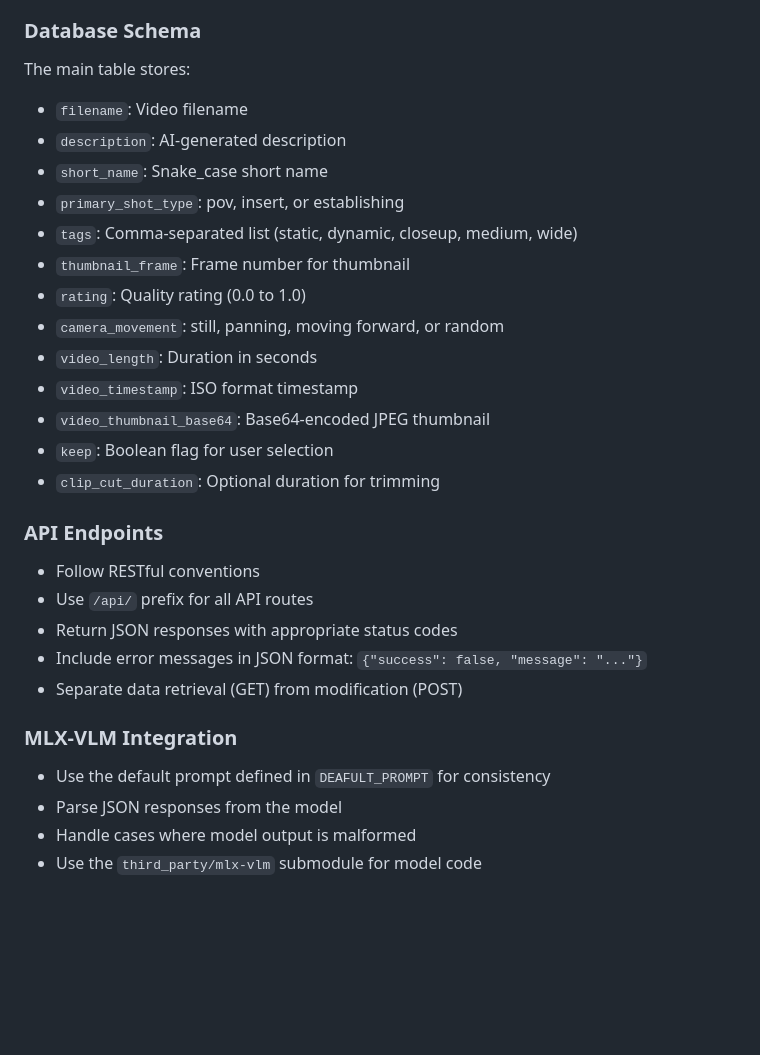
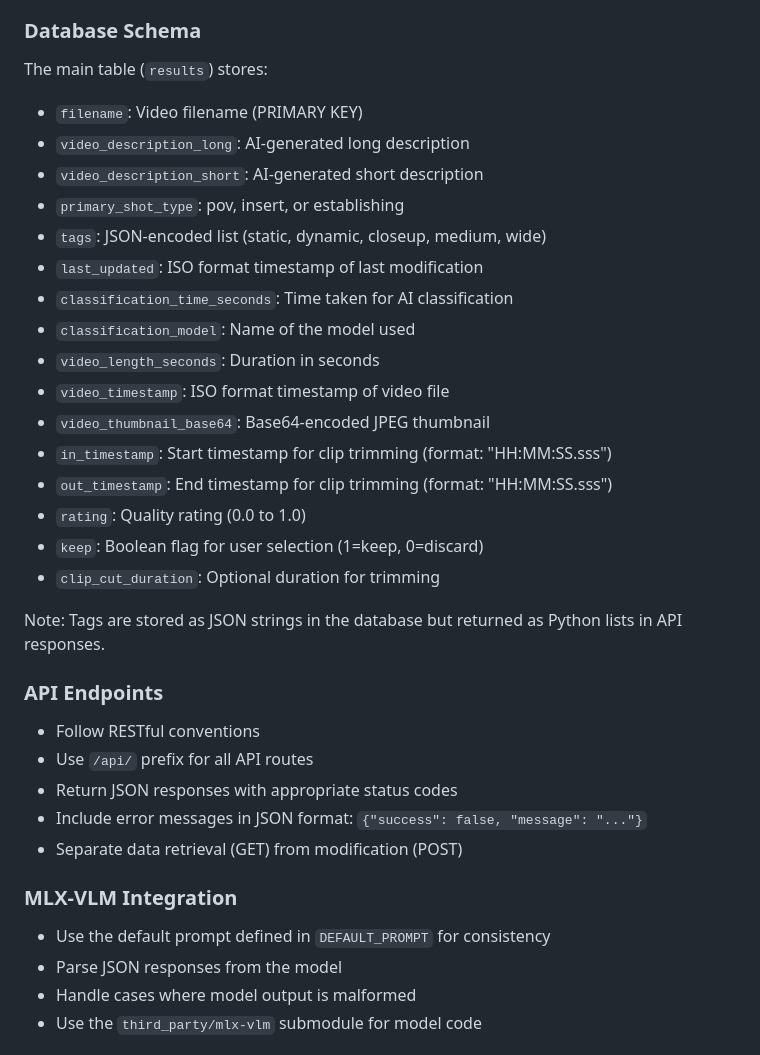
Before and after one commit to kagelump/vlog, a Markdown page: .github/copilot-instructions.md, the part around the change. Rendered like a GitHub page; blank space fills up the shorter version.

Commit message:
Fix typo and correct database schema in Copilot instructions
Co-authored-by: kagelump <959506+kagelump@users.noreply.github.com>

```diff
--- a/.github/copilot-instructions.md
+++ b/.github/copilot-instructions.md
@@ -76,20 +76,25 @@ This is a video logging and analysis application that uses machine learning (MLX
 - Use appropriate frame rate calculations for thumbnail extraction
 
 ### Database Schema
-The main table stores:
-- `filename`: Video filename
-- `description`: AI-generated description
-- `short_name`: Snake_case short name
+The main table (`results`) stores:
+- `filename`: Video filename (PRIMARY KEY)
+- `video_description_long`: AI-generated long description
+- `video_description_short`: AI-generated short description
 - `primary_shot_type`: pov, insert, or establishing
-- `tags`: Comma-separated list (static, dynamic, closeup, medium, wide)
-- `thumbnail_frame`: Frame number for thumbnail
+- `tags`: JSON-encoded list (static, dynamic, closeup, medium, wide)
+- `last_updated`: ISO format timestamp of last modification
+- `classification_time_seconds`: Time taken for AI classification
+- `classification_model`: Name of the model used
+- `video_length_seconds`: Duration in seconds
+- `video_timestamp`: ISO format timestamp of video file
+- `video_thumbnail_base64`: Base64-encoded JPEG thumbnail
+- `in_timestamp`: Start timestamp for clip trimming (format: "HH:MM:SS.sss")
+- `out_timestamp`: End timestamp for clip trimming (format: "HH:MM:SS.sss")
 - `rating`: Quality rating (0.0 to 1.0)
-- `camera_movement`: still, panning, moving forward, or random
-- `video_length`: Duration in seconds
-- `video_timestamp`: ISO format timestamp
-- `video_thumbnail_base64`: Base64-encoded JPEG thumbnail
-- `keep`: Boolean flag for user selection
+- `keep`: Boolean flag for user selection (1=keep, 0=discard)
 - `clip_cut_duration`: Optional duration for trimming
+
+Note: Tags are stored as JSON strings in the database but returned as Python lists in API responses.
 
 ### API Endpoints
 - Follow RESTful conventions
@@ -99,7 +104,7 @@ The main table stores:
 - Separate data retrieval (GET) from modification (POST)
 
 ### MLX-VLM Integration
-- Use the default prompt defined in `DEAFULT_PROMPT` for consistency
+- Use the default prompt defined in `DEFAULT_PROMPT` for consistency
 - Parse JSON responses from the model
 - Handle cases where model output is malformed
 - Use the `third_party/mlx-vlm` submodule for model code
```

-=-=-=-=-

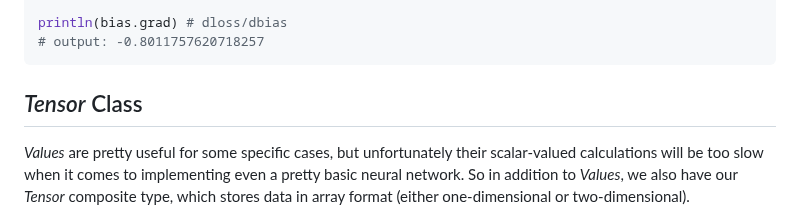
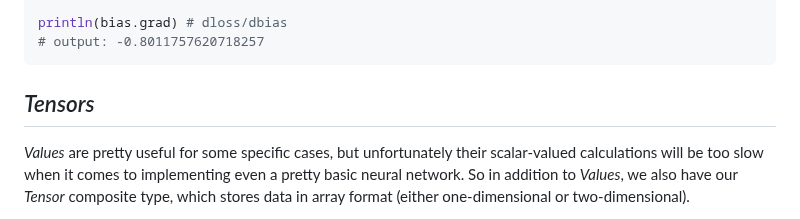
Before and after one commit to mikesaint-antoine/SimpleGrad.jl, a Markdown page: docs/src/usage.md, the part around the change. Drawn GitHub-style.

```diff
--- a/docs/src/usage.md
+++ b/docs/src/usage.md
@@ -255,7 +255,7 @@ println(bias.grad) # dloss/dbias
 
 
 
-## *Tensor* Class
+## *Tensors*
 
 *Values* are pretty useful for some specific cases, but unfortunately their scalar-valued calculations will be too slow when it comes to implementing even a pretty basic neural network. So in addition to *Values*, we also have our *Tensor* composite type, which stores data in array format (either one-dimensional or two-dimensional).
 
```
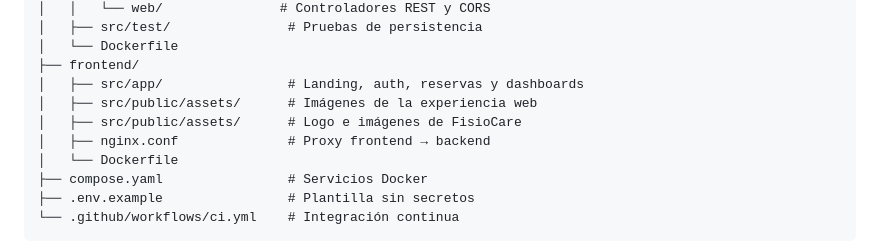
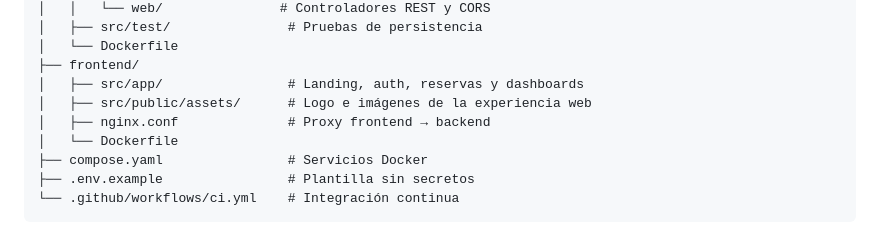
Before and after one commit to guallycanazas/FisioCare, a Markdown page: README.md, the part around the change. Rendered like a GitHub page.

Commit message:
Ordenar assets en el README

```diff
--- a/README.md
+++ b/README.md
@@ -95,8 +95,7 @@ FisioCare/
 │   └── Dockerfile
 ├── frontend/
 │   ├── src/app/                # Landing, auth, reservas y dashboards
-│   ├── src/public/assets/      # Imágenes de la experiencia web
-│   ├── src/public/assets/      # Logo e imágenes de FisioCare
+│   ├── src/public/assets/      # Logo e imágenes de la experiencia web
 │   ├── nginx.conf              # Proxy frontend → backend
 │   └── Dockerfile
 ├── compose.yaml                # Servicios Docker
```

-=-=-=-=-

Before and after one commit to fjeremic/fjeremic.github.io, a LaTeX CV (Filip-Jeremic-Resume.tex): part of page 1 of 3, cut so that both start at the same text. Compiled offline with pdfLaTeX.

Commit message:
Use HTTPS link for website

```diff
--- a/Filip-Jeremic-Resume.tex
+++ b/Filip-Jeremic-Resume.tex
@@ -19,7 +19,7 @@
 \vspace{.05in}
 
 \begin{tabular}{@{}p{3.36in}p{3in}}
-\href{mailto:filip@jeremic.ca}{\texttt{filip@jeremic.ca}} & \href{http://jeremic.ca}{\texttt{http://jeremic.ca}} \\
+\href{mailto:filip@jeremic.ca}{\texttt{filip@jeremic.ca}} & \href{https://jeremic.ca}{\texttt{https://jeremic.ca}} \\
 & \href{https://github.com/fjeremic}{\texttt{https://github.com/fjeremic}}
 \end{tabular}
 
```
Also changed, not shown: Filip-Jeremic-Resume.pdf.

-=-=-=-=-

## [What is required]
Please show every line of the entries above that contains the word "instructions".

## [Result below]
Before and after one commit to kagelump/vlog, a Markdown page: .github/copilot-instructions.md, the part around the change. Rendered like a GitHub page; blank space fills up the shorter version.
Fix typo and correct database schema in Copilot instructions
--- a/.github/copilot-instructions.md
+++ b/.github/copilot-instructions.md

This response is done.